FS: I don’t know. It is there; like you said I don’t know if it’s cultural or has to do with our XX chromosomes. But I think, stereotypes aside, there are so many more ways for women to seek approval than men. In our culture, there are so many different ways to be a mother. There are so many more things we can do with our hair. I mean, we have the option of getting eyelash extensions. How are you going to deal with your body hair? How are you going to have your children? They’ve done studies and I don’t know all the science behind it but I think women smile more than men. Why do we do that? Why do we get so much out of being likeable? By the way, I don’t think that’s a bad thing. I am absolutely a feminist, but I don’t mind strategically seeking approval. Especially if you learn that the best person’s approval to seek is your own.
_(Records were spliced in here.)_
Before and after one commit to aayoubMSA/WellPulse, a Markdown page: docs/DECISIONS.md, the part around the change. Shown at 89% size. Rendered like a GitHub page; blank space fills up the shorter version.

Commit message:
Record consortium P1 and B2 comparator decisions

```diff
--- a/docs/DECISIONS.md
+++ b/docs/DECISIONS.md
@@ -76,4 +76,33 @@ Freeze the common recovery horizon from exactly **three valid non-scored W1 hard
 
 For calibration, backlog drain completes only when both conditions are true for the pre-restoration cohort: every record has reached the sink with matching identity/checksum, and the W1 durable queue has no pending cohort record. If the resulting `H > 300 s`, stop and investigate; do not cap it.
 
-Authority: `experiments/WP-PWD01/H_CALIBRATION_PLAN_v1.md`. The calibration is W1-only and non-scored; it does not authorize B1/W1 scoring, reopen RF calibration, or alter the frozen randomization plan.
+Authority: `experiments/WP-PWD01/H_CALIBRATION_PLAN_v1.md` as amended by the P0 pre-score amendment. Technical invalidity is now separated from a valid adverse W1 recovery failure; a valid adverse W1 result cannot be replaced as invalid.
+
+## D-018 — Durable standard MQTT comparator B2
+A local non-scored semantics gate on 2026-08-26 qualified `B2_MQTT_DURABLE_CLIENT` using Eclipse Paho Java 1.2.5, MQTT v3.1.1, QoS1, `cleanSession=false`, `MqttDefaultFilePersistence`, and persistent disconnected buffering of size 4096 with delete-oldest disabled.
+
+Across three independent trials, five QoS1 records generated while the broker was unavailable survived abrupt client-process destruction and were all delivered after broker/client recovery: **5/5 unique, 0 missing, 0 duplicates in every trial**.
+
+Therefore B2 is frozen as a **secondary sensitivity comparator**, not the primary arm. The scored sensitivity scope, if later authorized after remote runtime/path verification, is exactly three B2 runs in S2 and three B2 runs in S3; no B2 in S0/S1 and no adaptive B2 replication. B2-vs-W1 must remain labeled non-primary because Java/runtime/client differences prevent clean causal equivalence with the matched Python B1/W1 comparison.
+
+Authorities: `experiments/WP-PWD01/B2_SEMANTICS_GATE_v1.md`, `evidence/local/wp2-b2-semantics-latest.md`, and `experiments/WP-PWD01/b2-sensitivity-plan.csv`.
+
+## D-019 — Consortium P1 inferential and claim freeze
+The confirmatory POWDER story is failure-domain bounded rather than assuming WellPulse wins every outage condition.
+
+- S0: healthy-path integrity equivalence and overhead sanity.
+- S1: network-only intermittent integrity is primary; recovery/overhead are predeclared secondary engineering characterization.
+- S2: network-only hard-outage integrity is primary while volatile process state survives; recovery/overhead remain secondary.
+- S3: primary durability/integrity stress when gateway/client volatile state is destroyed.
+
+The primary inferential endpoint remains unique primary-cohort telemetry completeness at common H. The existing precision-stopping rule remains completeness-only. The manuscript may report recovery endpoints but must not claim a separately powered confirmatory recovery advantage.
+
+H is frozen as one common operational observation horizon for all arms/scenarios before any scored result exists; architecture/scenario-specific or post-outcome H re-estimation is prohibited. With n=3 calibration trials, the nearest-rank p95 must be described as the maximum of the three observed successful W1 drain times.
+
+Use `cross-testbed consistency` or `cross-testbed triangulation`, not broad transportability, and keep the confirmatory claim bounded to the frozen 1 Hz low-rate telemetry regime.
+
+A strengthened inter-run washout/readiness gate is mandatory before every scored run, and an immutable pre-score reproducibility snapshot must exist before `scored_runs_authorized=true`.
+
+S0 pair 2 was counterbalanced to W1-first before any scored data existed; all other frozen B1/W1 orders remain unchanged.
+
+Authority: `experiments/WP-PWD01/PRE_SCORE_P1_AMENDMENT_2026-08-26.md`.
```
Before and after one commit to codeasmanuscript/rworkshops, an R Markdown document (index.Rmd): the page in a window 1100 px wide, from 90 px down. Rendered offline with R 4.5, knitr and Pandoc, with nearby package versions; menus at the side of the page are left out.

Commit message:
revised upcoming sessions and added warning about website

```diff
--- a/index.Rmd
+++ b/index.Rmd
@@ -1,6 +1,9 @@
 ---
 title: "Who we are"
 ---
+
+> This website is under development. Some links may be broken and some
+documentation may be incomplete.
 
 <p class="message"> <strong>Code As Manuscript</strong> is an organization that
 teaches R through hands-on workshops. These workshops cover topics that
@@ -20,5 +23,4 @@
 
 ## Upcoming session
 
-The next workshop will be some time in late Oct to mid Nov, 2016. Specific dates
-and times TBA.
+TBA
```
My experience in writing this book was a lesson in remembering to be self-deprecating. That’s not hard for me. I think lots of people feel comfortable being self-deprecating. Early in the writing process, I read an essay by Katie Roiphe addressing the slew of memoirs that were coming out at the time. She suggested very strongly to remember to be self-deprecating. I think that is a lesson that women absorb more than men.

RIF: It makes it more readable. No one wants to read about, “I’m great, you’re lame, follow my lead.”

FS: That would be Donald Trump’s memoir, The Art of the Deal.

RIF: Exactly. But right off the bat, you’re like, “This isn’t self-help. These are my stories, take what you can, leave the rest.” Also, you’re hilariously funny.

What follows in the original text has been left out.